Does Hattroi not a man of words but a man of vision? I always assemble my arrangements visually. If that work is taken away from me, it’s like taking away more than half of what makes it worthwhile.
-What was particularly impressive about the finished film itself?
Hattori: (Director) Mr. Chihara said, “This is not a movie. He is an art director and designer, so it was more like art, and I thought the angle of view in all the cuts was very interesting. Even in scenes that would normally be easier to see if they were pulled back a bit more, you would say, “I guess they wanted to show the strong colors even if it meant eliminating the ease of viewing.
-Is there a scene that left a particularly strong impression on you?

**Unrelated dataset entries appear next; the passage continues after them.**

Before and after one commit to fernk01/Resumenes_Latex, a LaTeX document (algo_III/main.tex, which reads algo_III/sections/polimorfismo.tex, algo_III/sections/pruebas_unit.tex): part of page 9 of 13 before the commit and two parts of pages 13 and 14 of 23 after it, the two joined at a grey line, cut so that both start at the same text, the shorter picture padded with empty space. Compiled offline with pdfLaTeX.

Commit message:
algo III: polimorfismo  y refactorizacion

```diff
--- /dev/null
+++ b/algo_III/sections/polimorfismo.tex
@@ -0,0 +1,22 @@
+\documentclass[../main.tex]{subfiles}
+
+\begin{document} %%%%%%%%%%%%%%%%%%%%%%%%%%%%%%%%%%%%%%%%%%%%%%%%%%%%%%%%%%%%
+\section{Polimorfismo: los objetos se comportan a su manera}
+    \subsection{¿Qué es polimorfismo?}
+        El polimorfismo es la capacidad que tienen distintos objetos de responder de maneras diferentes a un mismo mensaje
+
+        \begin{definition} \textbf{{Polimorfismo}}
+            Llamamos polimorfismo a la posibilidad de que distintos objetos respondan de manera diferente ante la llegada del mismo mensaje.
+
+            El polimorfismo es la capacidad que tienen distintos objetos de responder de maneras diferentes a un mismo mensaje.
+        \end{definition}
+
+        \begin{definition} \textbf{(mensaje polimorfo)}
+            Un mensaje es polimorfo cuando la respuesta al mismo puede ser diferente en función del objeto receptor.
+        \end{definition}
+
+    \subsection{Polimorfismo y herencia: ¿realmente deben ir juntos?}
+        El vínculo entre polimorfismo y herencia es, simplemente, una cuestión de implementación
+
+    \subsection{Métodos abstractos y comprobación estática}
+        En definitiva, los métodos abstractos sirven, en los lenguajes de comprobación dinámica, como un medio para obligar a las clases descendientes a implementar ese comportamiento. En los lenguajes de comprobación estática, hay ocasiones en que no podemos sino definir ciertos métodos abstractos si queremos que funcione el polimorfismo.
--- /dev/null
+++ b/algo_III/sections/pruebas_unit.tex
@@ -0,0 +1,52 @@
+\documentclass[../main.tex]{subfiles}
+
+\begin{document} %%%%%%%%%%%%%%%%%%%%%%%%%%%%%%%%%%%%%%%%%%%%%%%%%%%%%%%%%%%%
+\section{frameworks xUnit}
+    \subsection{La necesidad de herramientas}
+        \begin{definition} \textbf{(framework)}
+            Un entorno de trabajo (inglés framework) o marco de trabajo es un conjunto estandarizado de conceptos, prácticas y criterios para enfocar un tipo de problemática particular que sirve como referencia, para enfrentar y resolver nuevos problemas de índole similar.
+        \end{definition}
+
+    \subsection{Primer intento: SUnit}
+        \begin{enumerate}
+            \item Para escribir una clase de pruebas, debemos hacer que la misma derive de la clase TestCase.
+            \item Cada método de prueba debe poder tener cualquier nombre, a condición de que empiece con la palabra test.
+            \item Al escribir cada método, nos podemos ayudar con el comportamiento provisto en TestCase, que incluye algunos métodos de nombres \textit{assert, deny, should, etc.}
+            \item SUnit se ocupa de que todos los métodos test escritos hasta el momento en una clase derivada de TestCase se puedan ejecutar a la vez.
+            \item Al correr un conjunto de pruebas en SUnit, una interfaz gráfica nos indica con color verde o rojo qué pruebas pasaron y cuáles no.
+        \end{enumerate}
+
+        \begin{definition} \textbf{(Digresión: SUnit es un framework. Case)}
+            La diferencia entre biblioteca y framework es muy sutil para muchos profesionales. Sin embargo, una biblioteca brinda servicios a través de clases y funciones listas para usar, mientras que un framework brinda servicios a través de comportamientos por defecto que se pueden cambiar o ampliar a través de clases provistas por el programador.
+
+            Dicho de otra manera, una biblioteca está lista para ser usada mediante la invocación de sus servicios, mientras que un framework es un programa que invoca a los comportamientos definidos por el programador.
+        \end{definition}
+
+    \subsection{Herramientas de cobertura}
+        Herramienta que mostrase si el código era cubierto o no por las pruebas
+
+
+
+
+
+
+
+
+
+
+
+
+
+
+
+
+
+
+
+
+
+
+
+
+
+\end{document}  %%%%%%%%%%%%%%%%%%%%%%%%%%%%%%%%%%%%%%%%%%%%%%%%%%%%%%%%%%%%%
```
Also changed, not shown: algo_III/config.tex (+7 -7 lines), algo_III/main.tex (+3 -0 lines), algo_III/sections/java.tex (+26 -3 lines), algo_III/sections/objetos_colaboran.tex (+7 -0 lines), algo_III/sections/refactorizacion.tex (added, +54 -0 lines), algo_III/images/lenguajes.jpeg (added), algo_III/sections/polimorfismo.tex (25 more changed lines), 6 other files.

Hattori: I liked the scene in the public bath. The atmosphere there was a bit different, and the location was a bit strange. The location was also a bit disconcerting. While the whole scene was stylish and fashionable, it was interesting to see a scene that suddenly became a commoner’s scene.
I also wanted to ask you about your visual and visual sensibility. The lyrics of “Macaroni Pencil” are highly acclaimed, and I think many people think of Mr. Hatori as a “wordsmith,” but after interviewing him so far, I find it interesting that he is surprisingly unaware of this. I heard that you had originally intended to become a manga artist alongside your music career, and that you have had more exposure to movies and animation than to printed matter.
Hattori: I think I see everything in terms of images. People who are not good at drawing draw flat things, but I have been drawing three-dimensional things since I was a child, and I remember my father being impressed by that.
I remember my father being impressed by my drawing. I am the main arranger for Macaroni Pencil, and I have never asked anyone else to arrange the band’s music. If this work were taken away from me, it would be like taking away more than half of what makes it worthwhile. For me, arranging has replaced drawing. The arrangements are always assembled visually.
-Do you have an abstract image for each song, or do you have a more specific image in mind, such as a DTM screen, or a picture of a band playing together?
Hattori: That’s all of them already. As you say, even when I am not recording at home, I can see the DTM screen in my mind. The tempo numbers, track waveforms, and grid lines are always floating in my mind, even when I’m arranging in the studio.
There are moments when I imagine playing live, and most often at ……, I have an image of “that feeling of that song by that band. The moment I imagine it, I can already see the finished product, and then I think, “How can I bring it to that point with these instruments in the studio?
Hattori: But on the way to that point, something unintentional happens. The batteries in the effector were about to run out, and the sound became thin. But this thin sound is surprisingly good, so I enjoy going on to different arrangements, such as, “Put this note in the intro and play it like this. And so the recording sessions became longer and longer (laughs).
(Laughs). But it is very visual, isn’t it?
Hattori: It was the same when I was drawing. I had a vague idea of what I wanted, but as I drew, I kept thinking, “What is this? I would start thinking, “What’s this? But that “What is this? is what makes the expression enjoyable for me. Singing and writing lyrics are not expressions that entertain me. If the arrow only pointed outward, it would be hard for me. I feel that only the hard part of making things will grow and grow and grow. Instead, I think that arranging songs and drawing pictures is something that “I also enjoy”.